(Exercise directions)
Say how many lines of the data contain "none", and nothing more.

Web document revisions
▽

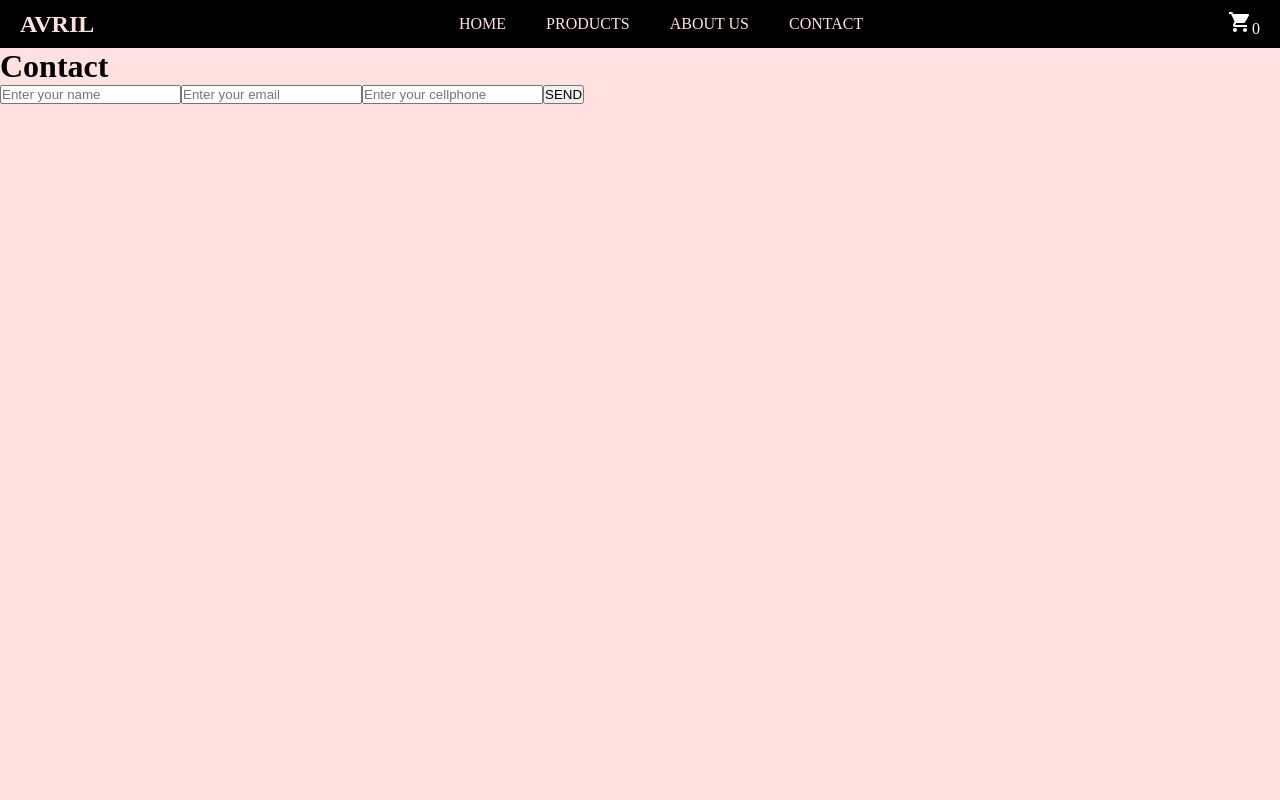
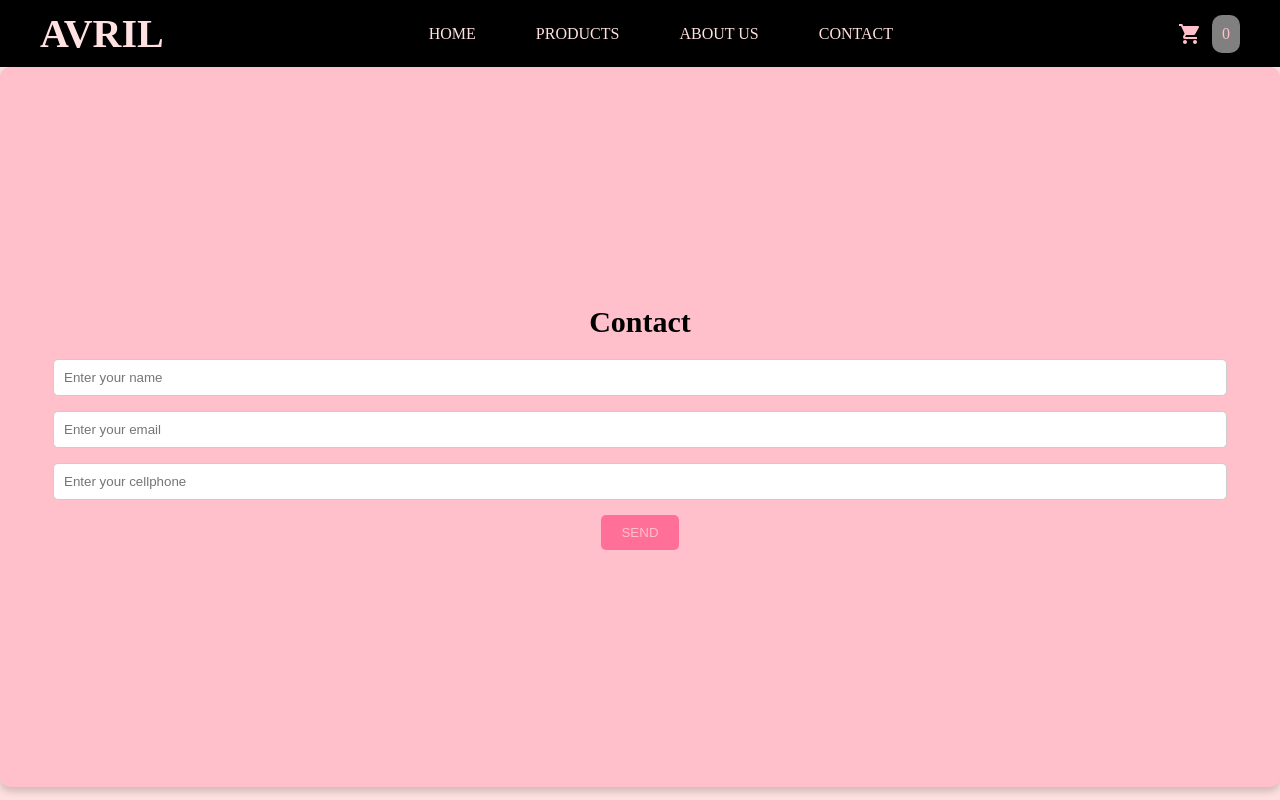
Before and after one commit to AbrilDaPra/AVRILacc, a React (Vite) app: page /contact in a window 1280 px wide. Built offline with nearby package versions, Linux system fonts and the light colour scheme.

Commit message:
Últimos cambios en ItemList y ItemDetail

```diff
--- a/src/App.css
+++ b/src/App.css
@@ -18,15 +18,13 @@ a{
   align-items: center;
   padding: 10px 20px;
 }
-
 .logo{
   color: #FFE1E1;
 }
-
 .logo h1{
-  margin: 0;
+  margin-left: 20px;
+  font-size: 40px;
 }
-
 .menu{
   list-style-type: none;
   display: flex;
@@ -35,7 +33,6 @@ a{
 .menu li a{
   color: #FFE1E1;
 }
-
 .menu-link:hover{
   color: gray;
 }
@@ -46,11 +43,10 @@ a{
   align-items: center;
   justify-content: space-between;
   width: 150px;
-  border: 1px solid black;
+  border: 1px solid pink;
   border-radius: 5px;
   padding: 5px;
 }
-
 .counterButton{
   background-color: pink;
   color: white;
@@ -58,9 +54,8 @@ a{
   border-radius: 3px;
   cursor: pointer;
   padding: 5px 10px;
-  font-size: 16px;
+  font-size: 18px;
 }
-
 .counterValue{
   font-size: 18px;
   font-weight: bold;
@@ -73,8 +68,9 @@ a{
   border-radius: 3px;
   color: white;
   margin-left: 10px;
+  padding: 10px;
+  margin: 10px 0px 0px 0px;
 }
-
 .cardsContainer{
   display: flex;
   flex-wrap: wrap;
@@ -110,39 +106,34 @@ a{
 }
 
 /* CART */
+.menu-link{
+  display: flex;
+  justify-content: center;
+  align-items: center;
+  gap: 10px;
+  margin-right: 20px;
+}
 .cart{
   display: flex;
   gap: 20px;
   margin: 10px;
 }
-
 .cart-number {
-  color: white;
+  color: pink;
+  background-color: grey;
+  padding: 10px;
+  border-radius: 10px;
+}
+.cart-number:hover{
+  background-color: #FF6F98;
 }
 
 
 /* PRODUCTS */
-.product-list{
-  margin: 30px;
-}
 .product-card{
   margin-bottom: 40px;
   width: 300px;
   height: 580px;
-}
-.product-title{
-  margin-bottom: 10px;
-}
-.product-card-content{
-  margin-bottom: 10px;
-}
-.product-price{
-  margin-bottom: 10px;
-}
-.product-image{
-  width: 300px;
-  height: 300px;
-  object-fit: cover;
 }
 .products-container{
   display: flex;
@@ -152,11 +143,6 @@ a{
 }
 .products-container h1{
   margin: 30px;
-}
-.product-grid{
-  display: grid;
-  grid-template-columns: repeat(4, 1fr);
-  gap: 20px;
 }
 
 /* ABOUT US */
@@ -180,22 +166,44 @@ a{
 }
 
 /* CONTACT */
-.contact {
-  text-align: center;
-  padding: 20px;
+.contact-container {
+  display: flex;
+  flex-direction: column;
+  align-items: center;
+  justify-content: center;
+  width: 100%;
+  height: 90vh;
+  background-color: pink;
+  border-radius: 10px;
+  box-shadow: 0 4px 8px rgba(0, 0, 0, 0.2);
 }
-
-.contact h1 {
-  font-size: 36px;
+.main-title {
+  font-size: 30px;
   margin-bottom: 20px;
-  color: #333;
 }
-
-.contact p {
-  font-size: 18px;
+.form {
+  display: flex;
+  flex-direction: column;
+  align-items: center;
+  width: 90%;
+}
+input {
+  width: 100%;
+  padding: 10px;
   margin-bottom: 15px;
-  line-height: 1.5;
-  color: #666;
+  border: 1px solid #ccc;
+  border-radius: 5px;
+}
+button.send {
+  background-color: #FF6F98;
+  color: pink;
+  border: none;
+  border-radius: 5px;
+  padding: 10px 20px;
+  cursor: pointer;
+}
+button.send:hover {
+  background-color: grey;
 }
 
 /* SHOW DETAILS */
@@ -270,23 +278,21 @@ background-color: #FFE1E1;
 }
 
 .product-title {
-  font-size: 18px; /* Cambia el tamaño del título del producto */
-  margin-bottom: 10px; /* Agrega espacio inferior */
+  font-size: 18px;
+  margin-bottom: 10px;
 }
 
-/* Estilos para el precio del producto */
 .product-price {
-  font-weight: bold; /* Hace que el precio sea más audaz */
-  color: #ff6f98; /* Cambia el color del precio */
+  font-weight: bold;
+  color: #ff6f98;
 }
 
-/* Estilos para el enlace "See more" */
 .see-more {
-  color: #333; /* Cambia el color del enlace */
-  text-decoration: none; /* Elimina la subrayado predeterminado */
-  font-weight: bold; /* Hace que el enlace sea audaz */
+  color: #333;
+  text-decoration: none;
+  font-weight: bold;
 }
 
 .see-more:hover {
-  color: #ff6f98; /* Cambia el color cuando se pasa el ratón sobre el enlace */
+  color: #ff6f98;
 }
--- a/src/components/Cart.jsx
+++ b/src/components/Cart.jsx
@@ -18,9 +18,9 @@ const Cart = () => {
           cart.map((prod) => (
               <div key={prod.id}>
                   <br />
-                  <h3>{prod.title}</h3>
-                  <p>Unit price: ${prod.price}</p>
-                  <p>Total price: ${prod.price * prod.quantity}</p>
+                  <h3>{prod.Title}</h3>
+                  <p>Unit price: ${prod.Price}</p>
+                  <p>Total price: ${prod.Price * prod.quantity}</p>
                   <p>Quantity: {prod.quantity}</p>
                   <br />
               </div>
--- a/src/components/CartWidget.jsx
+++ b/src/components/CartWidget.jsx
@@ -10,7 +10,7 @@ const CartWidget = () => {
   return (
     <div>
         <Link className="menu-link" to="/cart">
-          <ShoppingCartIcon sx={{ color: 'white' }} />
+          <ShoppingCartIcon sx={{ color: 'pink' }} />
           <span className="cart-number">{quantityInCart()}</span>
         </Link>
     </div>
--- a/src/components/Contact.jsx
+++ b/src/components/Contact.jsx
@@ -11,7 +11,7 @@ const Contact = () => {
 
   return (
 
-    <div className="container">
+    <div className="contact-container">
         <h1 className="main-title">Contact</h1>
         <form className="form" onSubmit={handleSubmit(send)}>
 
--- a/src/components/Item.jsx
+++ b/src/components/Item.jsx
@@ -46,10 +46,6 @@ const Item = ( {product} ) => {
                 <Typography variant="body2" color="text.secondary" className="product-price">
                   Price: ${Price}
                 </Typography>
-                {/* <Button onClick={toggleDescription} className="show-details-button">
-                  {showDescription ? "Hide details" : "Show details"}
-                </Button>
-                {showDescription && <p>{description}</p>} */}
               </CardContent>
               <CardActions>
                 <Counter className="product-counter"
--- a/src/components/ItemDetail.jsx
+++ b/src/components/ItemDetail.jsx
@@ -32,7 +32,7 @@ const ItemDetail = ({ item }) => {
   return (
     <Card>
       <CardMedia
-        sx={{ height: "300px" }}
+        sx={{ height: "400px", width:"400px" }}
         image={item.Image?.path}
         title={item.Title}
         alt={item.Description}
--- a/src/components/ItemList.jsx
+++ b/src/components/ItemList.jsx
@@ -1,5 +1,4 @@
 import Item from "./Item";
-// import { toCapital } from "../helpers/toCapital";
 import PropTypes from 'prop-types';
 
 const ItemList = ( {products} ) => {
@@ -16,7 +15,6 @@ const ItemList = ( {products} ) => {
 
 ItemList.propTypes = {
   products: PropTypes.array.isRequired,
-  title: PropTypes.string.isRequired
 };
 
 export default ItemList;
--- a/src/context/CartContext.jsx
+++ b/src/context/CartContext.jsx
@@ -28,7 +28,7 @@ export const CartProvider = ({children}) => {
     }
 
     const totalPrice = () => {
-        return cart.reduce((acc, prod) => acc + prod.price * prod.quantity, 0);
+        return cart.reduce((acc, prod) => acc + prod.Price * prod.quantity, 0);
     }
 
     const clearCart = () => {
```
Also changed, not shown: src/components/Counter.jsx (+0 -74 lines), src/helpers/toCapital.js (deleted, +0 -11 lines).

△

(Your response)
4